and Useful Pro Tips.

Charles Silberman

Wish I had this when I started here. I learned the hard way. This will save many that struggle of if they need to adjust prices.


Great post. Very valuable insights. Thank you so much.

Genevieve Hannon Voice Overs
Genevieve Hannon Voice Overs
Excellent advice! I was a union (SAG-AFTRA), leading talent agency (CESD), major market (NYC) voice over talent for 13 yrs, so I never had to worry about creating my own pricing. Now that I am non-union and a freelancer for the past 4 yrs, it’s a big deal to figure out! On Fiverr, I started out at 200 words per $5 and, after the first 6 months, 5 star reviews, and 500 or so jobs with around 75% repeat clients, I decided to move to 100 words for the same price.
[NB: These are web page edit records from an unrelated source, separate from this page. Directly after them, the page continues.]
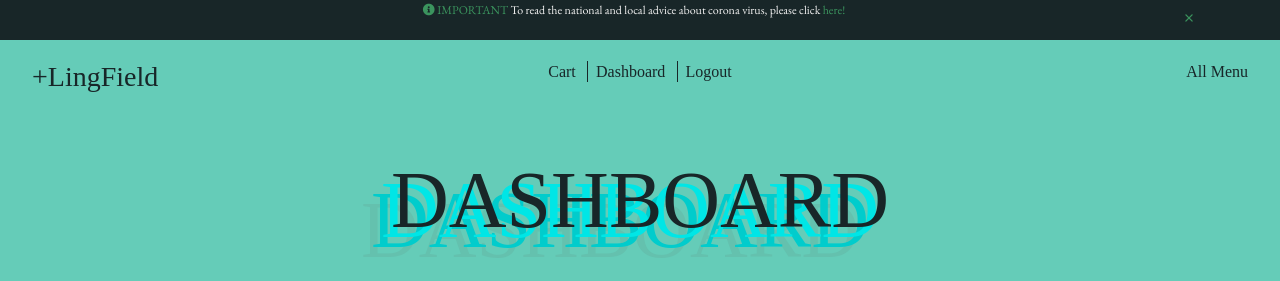
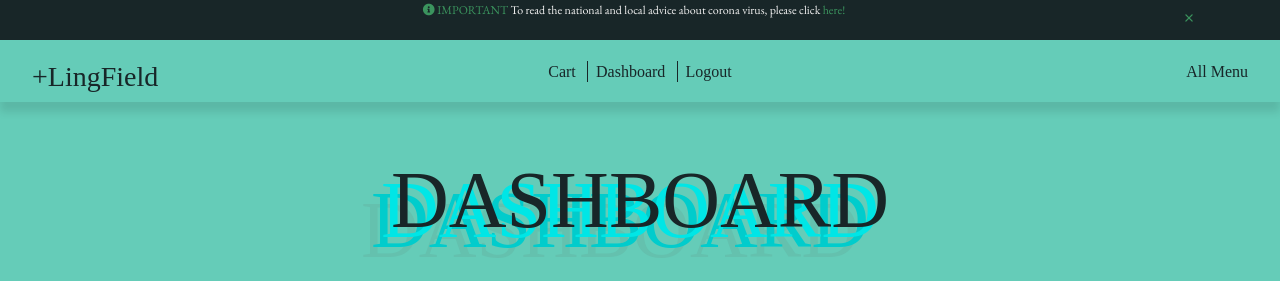
Before and after one commit to eoadeka/lingfield-pharmacy-with-django, a Django app: page /accounts/dashboard/ in a window 1280 px wide. Shown: the top 281 px of the page. Run offline with Django 3.2, Linux system fonts and the light colour scheme; the visitor is signed in with stand-in values (Sample User, id 1); data that the repository does not hold is empty; some libraries are stand-ins or nearby versions; some web fonts are replaced.

Commit message:
Final Commit

```diff
--- a/lingfield/templates/lingfield/navbar.html
+++ b/lingfield/templates/lingfield/navbar.html
@@ -1,6 +1,6 @@
 {% load static %}
-<header class="sticky-top " >
-    <nav style="margin: auto;">
+<header class="sticky-top" style="box-shadow: 0px 10px 8px rgba(0,0,0,0.1);">
+    <nav style="margin: auto;" >
         <div class="row">
             <span class="animate-this text-left col-lg-4 col-md-4 col-sm-4" style="float: left;color: #182628;"><h3><a href="{% url 'lingfield:home' %}" style="color: #182628;text-decoration: none;font-family: Damion;">+LingField</a></h3></span>
             <div class="text-center col-lg-4 col-md-4 col-sm-4">
```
I offered my steady clients a 3-month grace period… Read more »

very nice article.


Yeah. That was helpful.